Maintaining and managing weight can be tough. Over 42 percent of adults and 18.5 percent of children and adolescents in the United States have obesity.

Overweight and obesity may be associated with health risks, such as:

Many people try numerous diet programs for weight management.

Set point theory states that our bodies have a preset weight baseline hardwired into our DNA. According to this theory, our weight and how much it changes from that set point might be limited.

The theory says some of us have higher weight set points than others and our bodies fight to stay within these ranges.

Recent studies point to body weight being affected by a combination of factors. Weight is determined by inherited traits, the environment, and by hormonal, psychological, and genetic elements. Weight also depends on energy burned compared to what’s taken in from calories.

The set point model relies on the concept of a genetic preset weight range that’s controlled by biological signals. The body has a regulatory system that keeps you at a steady-state level, or set point.

Your hypothalamus, which is in your brain, gets signals from fat cells. Hormones like leptin, which regulates hunger, and insulin are triggered at certain times. Your metabolism also constantly adjusts up or down based on a variety of signals.

The set point theory suggests that your weight may go up or down temporarily but will ultimately return to its normal set range.
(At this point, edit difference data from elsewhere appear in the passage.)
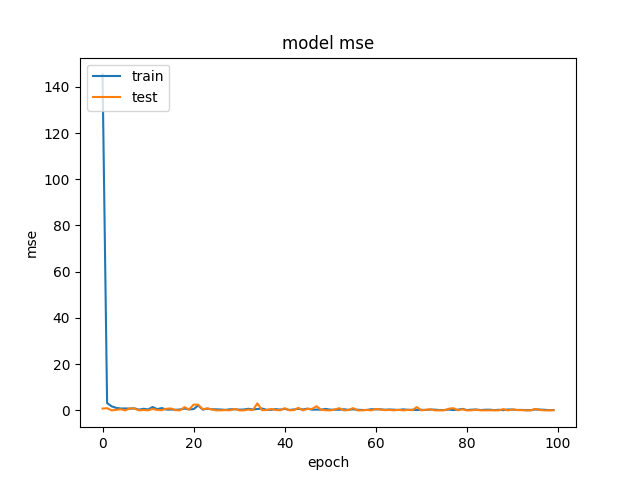
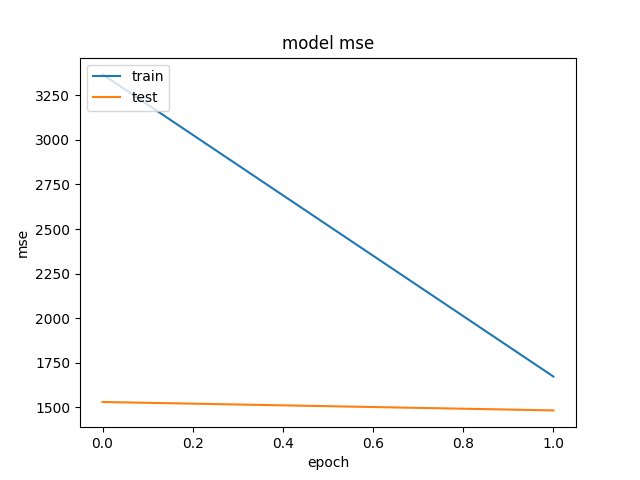
some tidying up of code

diff --git a/T2.py b/T2.py
@@ -12,9 +12,23 @@ from tensorflow import feature_column
 from sklearn.preprocessing import MinMaxScaler
 from sklearn.model_selection import train_test_split
 
-df = pd.read_csv("./prospective-ds-home-challenge/datasets/data_observations.csv")
-print(df.info())
-print(df)
+from Functions import *
+from Plots import *
+
+df1 = pd.read_csv("./prospective-ds-home-challenge/datasets/data_observations.csv")
+#df1['is_urban'] = True
+df2 = pd.read_csv("./prospective-ds-home-challenge/datasets/data_stops.csv")
+print(df2)
+print(df2.info() )
+dict = {}
+df2['is_urban'] = df2['is_urban'].astype(bool)
+#df2['is_urban'] = df2['is_urban'].apply(true if
+df1['is_urban'] = df1['stop_id'].map(df2.set_index('stop_id')['is_urban'])
+#frames = [df1, df2]
+#df = pd.concat(frames)
+#print(df.info())
+print(df1['stop_id'] == 195)
+df = df1
 df.isna().sum() #Detect empty cells in the data
 df = df.dropna() #remove rows containing empty cells
 print(df)
@@ -43,15 +57,6 @@ test_dataset = df.drop(train_dataset.index)
 
 #sns.pairplot(train_dataset[['stop_id', 'wet_weather_score', 'boardings', 'alightings', 'dwell_time']], diag_kind='kde')
 
-
-
-def df_to_dataset(dataframe,  batch_size=1):  #Function to convert the dataframe to a tensorflow dataframe that can be ML'd on. Temporarily remove the target column
-	dataframe = dataframe.copy()
-	new_df = dataframe.pop("dwell_time")
-	new_df =tf.convert_to_tensor(new_df)
-	return new_df
-
-
 batch_size = 1
 
 train_target = train_dataset["dwell_time"] 
@@ -60,6 +65,7 @@ test_target = test_dataset["dwell_time"]
 train_ds = df_to_dataset(train_dataset, batch_size=batch_size) #create coverted train dataset and select batch size
 
 test_ds = df_to_dataset(test_dataset,  batch_size=batch_size)
+
 
 
 tf.random.set_seed(42) 
@@ -71,7 +77,7 @@ model = tf.keras.Sequential([  #build NN
 			tf.keras.layers.Dense(1)
 ])
 
-model.compile( loss = tf.keras.losses.mae, #mae stands for mean absolute error
+model.compile( loss = tf.keras.losses.mse, #mae stands for mean squared error
               optimizer = tf.keras.optimizers.Adam(learning_rate=0.0001), #stochastic GD
               metrics = ['mse'])
 
@@ -88,55 +94,18 @@ print(np.round(prediction, 6))
 
 print(model.summary() )
 
-
 mse = tf.metrics.mean_squared_error( test_target, prediction) #Calculate mse
 print('MSE')
 print(mse)
 
-
-
 print(history.history.keys())
 x = 'mse' 
 y = 'val_mse'
-
-def plot_loss(x , y):
-	plt.figure
-	plt.plot(history.history[x])  #Make a plot of the mae (similar to loss) vs. epochs
-	plt.plot(history.history[y])
-	plt.title('model mse')
-	plt.ylabel('mse')
-	plt.xlabel('epoch')
-	plt.legend(['train', 'test'], loc='upper left')
-	plt.draw()
-	plt.savefig('plot.png')
-	plt.figure().clear()
-	plt.close()
-	plt.cla()
-	plt.clf()
-
 plot_loss(x,y)
 
 x_p=test_ds
 y_p=prediction
-def plot_train_test(x_p, y_p):	#Plot the predictions vs. true values with a scatter of the 'residuals'
-	plt.figure
-	plt.scatter(x_p, y_p, c='crimson', s =2)
-	p1 = max(max(y_p), max(x_p))
-	p2 = min(min(y_p), min(x_p))
-	plt.plot(['test','predictions'], [p1,p2], 'b-')
-	plt.xlabel('test')
-	plt.ylabel('predictions')
-	plt.axis('equal')
-	plt.legend([x_p, y_p], loc='upper left')
-	plt.draw()
-	plt.savefig('plot2.png')
-	plt.figure().clear()
-	plt.close()
-	plt.cla()
-	plt.clf()
-
 plot_train_test(x_p,y_p)
-
 
 
 

diff --git a/Plots.py b/Plots.py
@@ -1,0 +1,67 @@
+#Script that contains plotting functions across the three main scripts
+
+
+def plot_percentage_hourly(day, result):
+	plt.figure() 
+	plt.title('OTP for ' + str(day))
+	names = list(result.keys() )
+	percentages = list(result.values() )
+	plt.bar(range(len(result)), percentages, tick_label = names)
+	plt.ylabel('Percentages(%)')
+	plt.xlabel('hour be' + str(day))
+	plt.xticks(rotation=90)
+	plt.savefig('plots/Hourly_OTP_' + str(day) + '.png')
+	plt.figure().clear()
+	plt.close()
+	plt.cla()
+	plt.clf()
+
+
+def plot_percentage_day(day, result):
+	plt.figure() 
+	plt.title('OTP for date ' + str(day))
+	names = list(result.keys() )
+	percentages = list(result.values() )
+	plt.bar(range(len(result)), percentages, tick_label = names)
+	plt.ylabel('Percentages(%)')
+	plt.xlabel('Trip number for date ' + str(day))
+	plt.xticks(rotation=90)
+	plt.savefig('plots/OTP_day_' + str(day) + '.png')
+	plt.figure().clear()
+	plt.close()
+	plt.cla()
+	plt.clf()
+
+
+def plot_loss(x , y):
+	plt.figure
+	plt.plot(history.history[x])  #Make a plot of the mae (similar to loss) vs. epochs
+	plt.plot(history.history[y])
+	plt.title('model mse')
+	plt.ylabel('mse')
+	plt.xlabel('epoch')
+	plt.legend(['train', 'test'], loc='upper left')
+	plt.draw()
+	plt.savefig('plot.png')
+	plt.figure().clear()
+	plt.close()
+	plt.cla()
+	plt.clf()
+
+
+def plot_train_test(x_p, y_p):	#Plot the predictions vs. true values with a scatter of the 'residuals'
+	plt.figure
+	plt.scatter(x_p, y_p, c='crimson', s =2)
+	p1 = max(max(y_p), max(x_p))
+	p2 = min(min(y_p), min(x_p))
+	plt.plot(['test','predictions'], [p1,p2], 'b-')
+	plt.xlabel('test')
+	plt.ylabel('predictions')
+	plt.axis('equal')
+	plt.legend([x_p, y_p], loc='upper left')
+	plt.draw()
+	plt.savefig('plot2.png')
+	plt.figure().clear()
+	plt.close()
+	plt.cla()
+	plt.clf()

diff --git a/T1Q1.py b/T1Q1.py
@@ -8,6 +8,9 @@ import seaborn
 
 import matplotlib.pyplot as plt
 
+from Functions import *
+from Plots import *
+
 ### T1Q1. Calculate and plot the daily OTP for route 56 during March 2022. i.e. report_data vs. OTP percentage. Note the OTP is expected to vary day by day and be systematically different on weekends.
 
 df_TO = pd.read_csv("./prospective-ds-home-challenge/datasets/timing_observations.csv")
@@ -51,12 +54,6 @@ df_trip = {}
 
 days = df_TO_2['report_date'].nunique()
 
-#Convert all time data columns to seconds
-#SUPER CLUNKY CONVERT TO FUNCTION!!!!
-def time_convert(dataframe, column_name):
-	print(column_name)
-	dataframe[column_name] = pd.to_datetime(dataframe[column_name], format =  '%H:%M:%S')
-	dataframe[column_name] = dataframe[column_name].dt.hour * 3600 + dataframe[column_name].dt.minute * 60 + 			 	 	dataframe[column_name].dt.second
 
 time_convert(df_TO_2, 'scheduled_start_time')
 time_convert(df_TO_2, 'scheduled_arrival')
@@ -65,22 +62,6 @@ time_convert(df_TO_2, 'observed_arrival')
 time_convert(df_TO_2, 'observed_departure')
 
 print(df_TO_2)
-
-def plot_percentage(day, result):
-	plt.figure() 
-	plt.title('OTP for date ' + str(day))
-	names = list(result.keys() )
-	percentages = list(result.values() )
-	plt.bar(range(len(result)), percentages, tick_label = names)
-	plt.ylabel('Percentages(%)')
-	plt.xlabel('Trip number for date ' + str(day))
-	plt.xticks(rotation=90)
-	plt.savefig('plots/OTP_day_' + str(day) + '.png')
-	plt.figure().clear()
-	plt.close()
-	plt.cla()
-	plt.clf()
-	
 
 for day in range(days):
 	#print(day)
@@ -121,7 +102,7 @@ for day in range(days):
 	for k,v in int_to_days.items():
 		if k == day:
 			day = v
-	plot_percentage(day, result)
+	plot_percentage_day(day, result)
 	
 
 

diff --git a/T1Q2.py b/T1Q2.py
@@ -12,6 +12,9 @@ from pandas.tseries.offsets import BDay
 
 import array as arr
 
+from Functions import *
+from Plots import *
+
 
 ## T1Q2: Only including data for weekdays, calculate and plot the hourly OTP for route 56. Use the schedule_start_time hour to bin the data.
 df_TO = pd.read_csv("./prospective-ds-home-challenge/datasets/timing_observations.csv")
@@ -63,11 +66,6 @@ df_trip = {}
 
 days = df_TO_2['day_of_week'].nunique()
 
-def time_convert(dataframe, column_name):
-	print(column_name)
-	dataframe[column_name] = pd.to_datetime(dataframe[column_name], format =  '%H:%M:%S')
-	dataframe[column_name] = dataframe[column_name].dt.hour * 3600 + dataframe[column_name].dt.minute * 60 + dataframe[column_name].dt.second			
-
 time_convert(df_TO_2, 'scheduled_start_time')
 time_convert(df_TO_2, 'scheduled_arrival')
 time_convert(df_TO_2, 'scheduled_departure')
@@ -81,23 +79,6 @@ print(df_TO_2.info() )
 df_day = {}
 df_hour = {}
 
-
-
-def plot_percentage(day, result):
-	plt.figure() 
-	plt.title('OTP for ' + str(day))
-	names = list(result.keys() )
-	percentages = list(result.values() )
-	plt.bar(range(len(result)), percentages, tick_label = names)
-	plt.ylabel('Percentages(%)')
-	plt.xlabel('hour be' + str(day))
-	plt.xticks(rotation=90)
-	plt.savefig('plots/Hourly_OTP_' + str(day) + '.png')
-	plt.figure().clear()
-	plt.close()
-	plt.cla()
-	plt.clf()
-	
 
 for weekday in range(days):
 	print('weekday ', weekday)
@@ -135,4 +116,4 @@ for weekday in range(days):
 		print(OTP)
 		result[hour] = OTP
 	print(result)
-	plot_percentage(df_day['day_of_week'].iloc[0], result)
+	plot_percentage_hourly(df_day['day_of_week'].iloc[0], result)

diff --git a/Functions.py b/Functions.py
@@ -1,0 +1,23 @@
+#Script to contain the non-plotting functions used across the three main scripts.
+import numpy as np
+
+import pandas as pd
+from pandas import Series
+
+import seaborn
+
+import matplotlib.pyplot as plt
+
+def time_convert(dataframe, column_name):
+	print(column_name)
+	dataframe[column_name] = pd.to_datetime(dataframe[column_name], format =  '%H:%M:%S')
+	dataframe[column_name] = dataframe[column_name].dt.hour * 3600 + dataframe[column_name].dt.minute * 60 + 			 	 	dataframe[column_name].dt.second
+
+
+def df_to_dataset(dataframe,  batch_size=1):  #Function to convert the dataframe to a tensorflow dataframe that can be ML'd on. Temporarily remove the target column
+	dataframe = dataframe.copy()
+	new_df = dataframe.pop("dwell_time")
+	new_df = dataframe.pop("is_urban")
+	new_df = tf.convert_to_tensor(new_df)
+	return new_df
+

diff --git a/ReadMe.md b/ReadMe.md
@@ -29,7 +29,9 @@ The aim of the task was to building a machine learning (ML) model that predicted
 
 The model trains on the training data of which there is a 80/20 train/test split, trying to learn the patterns in the data, to then predict the dwell\_time on the test dataset. 
 
-Due to time constraints there has not been much parameter optimisation, although generally for regression problems there is a somewhat standard set of parameters. Hence, the input and hidden layer, both use the `ReLu` activation function, the `Adam` optimiser is used, and the learning rate is set to 0.0001. These parameters yield good results, as a plot is made of the true test dwell\_time values vs. the predicted dwell\_time values (using the test set), and it is very close, with values lying on the diagonal.
+Due to time constraints there has not been much parameter optimisation, although generally for regression problems there is a somewhat standard set of parameters. Hence, the input and hidden layer, both use the `ReLu` activation function, the `Adam` optimiser is used, and the learning rate is set to 0.0001. These parameters yield good results, as a plot is made of the true test dwell\_time values vs. the predicted dwell\_time values (using the test set), and it is very close, with values lying on the diagonal, the residuals are plotted too (but they are tiiiiinnnnnnyyyyy).
+
+As we are doing regression, there is no activation function in the output layer, as we want a linear transform (i.e no multiplication).
 
 
 # Requirements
The signaling system helps maintain weight.

However, it’s important to realize that some scientists believe the set point may not actually be a useful concept for understanding human body weight.

Are you wondering why weight climbs beyond a few pounds if we have a set point?

Some researchers believe that one reason may be that the reactive signal system stops working efficiently over time and leptin and insulin resistance develop, causing us to gain weight.

External elements also contribute to weight gain over time. Gradually, according to set point theory, the normal body set point keeps adjusting upward.

When we try to lose weight, our body fights to maintain the higher set point weight by slowing down metabolism. This can limit weight loss.

There’s a second theory for weight called the “settling point” model. This concept suggests our weight is influenced by more than just one factor. How we navigate our food choices together with our biological traits and our energy balance affects weight shifts over time.

Overall, evidence indicates that weight isn’t based on a one-dimensional aspect but rather on a complex set of internal and external signals — a combination of environmental and biological factors.

Can we change our set point weight? According to set point theory, yes.

In order to reset our set point to a lower level, set point theory proponents recommend going slowly with weight loss goals. A gradual 10 percent step-down weight loss approach with persistent maintenance at each stage can help prepare the body to accept the new lower set point.

One study in rodents has shown promise in keeping weight down post weight loss surgery. It’s unclear whether this would translate to humans since lifestyle choices including diet and exercise play a role in weight.

In some cases, studies indicate weight loss surgery is successful in getting weight to a permanently lower range in the long term.

Scientists believe surgery success depends on complex behavioral and physiological factors. Right after surgery, weight loss is rapid from extreme calorie restriction.

As time goes by, the body fights the change in energy intake (fewer calories) by slowing metabolism and adjusting leptin signaling. In addition, when surgery isn’t coupled with an active lifestyle, weight may ultimately shift upward to the presurgery set point, according to set point theory.

We’ve been talking about weight above a set point, but what about weight below the set point?

According to set point theory, after a time, your body will fight reduced calorie intake by sending signals (hunger pangs) and slowing down your metabolism to attempt to bring you back to your normal set point.

Someone with an eating disorder may fixate on food, hunger, and weight, creating a negative loop. This can also lead to binge eating disorder and cycling through various diet programs.

Set point theory believes your body and brain are in a struggle to regain a set point weight. Based on this, it’s more helpful to implement smaller adjustments to weight rather than strict calorie restrictions with large energy burns from exercise.

If you have questions or concerns about disordered eating, check in with your healthcare provider.

There’s still a lot we don’t understand about why our weight shifts. Scientists believe understanding individual factors is crucial. Genetics, hormones, and environment all play a role.

The set point theory is just one concept researchers are studying to understand body weight. There are many reasons some of us struggle to lose weight.

Effective weight loss programs should balance the importance of individual genetic markers with other components.

Eating a balanced diet and maintaining an active lifestyle are proven to help manage weight.

Don’t be discouraged if you haven’t been successful with maintaining your weight. It’s not a dial we can simply turn up or down to get to the desired level.

If you want to lose weight, your healthcare provider can help guide you in choosing a plan that works for you. There are also blogs and apps that use cognitive behavior models that may help with reaching weight goals.

Tips to manage your weight:

  • ask questions of experts and your healthcare provider
  • go slowly
  • try different approaches
  • have a positive mindset
  • set realistic goals